- **TASK OBJECTIVE**
For the word "return", report how many lines of the records below contain it, and nothing more.

- **RECORDED DATA**
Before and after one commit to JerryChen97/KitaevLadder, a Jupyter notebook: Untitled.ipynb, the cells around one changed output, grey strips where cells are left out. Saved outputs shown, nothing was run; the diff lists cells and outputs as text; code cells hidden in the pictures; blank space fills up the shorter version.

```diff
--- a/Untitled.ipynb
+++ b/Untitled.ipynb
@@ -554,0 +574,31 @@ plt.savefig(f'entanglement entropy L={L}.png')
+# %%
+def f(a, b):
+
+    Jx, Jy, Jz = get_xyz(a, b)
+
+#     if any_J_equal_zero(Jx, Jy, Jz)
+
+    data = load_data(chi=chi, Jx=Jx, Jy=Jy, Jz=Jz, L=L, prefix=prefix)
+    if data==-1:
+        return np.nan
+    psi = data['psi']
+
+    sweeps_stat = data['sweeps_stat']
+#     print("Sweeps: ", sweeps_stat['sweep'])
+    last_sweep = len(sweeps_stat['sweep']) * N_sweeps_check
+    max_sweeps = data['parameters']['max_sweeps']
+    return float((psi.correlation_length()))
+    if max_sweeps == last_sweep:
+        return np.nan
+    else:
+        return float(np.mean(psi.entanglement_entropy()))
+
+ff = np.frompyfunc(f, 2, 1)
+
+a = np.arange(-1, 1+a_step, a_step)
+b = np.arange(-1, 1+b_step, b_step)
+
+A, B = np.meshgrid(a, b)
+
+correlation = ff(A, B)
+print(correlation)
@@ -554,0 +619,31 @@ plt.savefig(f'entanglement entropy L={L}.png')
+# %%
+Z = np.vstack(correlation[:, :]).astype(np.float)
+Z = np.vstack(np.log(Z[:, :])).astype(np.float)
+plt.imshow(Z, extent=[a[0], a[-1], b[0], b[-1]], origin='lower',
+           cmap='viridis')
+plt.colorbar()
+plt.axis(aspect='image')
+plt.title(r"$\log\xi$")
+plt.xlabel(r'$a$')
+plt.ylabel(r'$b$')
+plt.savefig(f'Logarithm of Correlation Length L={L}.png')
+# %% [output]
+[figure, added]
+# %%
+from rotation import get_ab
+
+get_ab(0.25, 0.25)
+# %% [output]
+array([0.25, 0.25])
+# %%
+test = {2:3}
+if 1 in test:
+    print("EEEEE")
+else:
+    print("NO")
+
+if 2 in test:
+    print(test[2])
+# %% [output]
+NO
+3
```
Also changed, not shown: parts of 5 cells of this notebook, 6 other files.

...

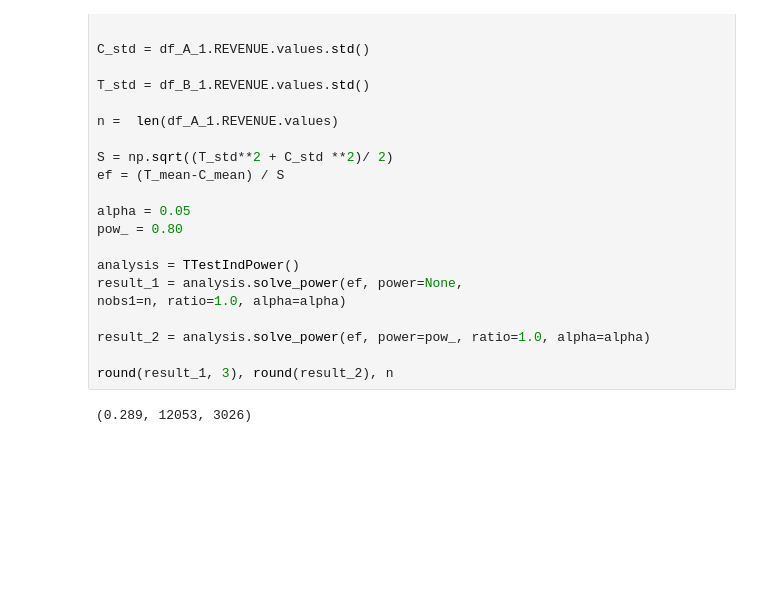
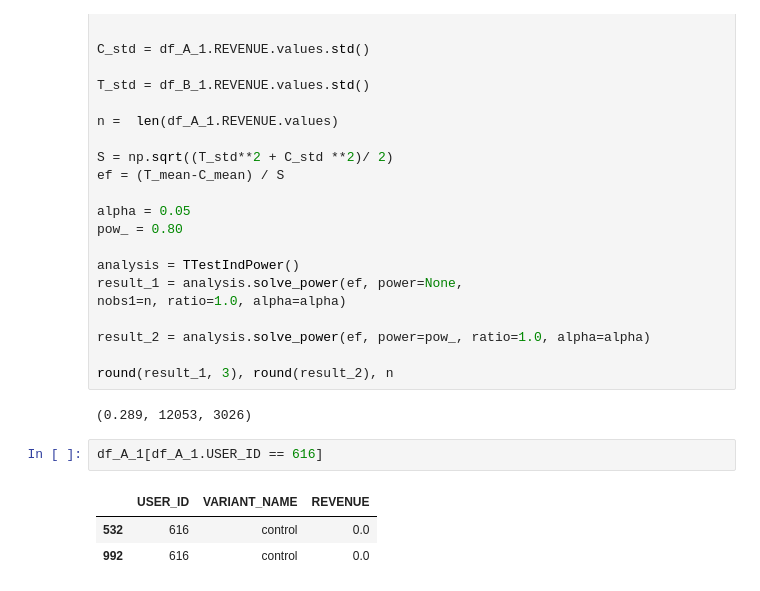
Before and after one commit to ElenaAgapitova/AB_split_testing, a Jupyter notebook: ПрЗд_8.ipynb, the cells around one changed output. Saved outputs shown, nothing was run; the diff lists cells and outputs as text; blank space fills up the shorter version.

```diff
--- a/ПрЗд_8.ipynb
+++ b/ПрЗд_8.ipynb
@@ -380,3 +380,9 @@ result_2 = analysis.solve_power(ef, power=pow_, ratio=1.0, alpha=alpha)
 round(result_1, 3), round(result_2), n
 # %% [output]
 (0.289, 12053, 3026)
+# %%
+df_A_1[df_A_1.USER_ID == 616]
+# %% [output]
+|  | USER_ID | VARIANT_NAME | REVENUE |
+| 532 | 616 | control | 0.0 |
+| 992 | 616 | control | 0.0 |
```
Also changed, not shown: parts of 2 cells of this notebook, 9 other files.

* * *

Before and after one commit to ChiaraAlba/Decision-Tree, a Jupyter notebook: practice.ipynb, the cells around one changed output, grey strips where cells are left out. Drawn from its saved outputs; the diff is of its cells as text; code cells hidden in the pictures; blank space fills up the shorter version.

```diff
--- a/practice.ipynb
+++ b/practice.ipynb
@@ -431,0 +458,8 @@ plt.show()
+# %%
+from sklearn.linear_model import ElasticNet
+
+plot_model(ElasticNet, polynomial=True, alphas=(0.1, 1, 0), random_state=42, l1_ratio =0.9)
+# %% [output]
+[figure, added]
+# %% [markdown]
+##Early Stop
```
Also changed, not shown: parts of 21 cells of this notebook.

- **RESPONSE AREA**
4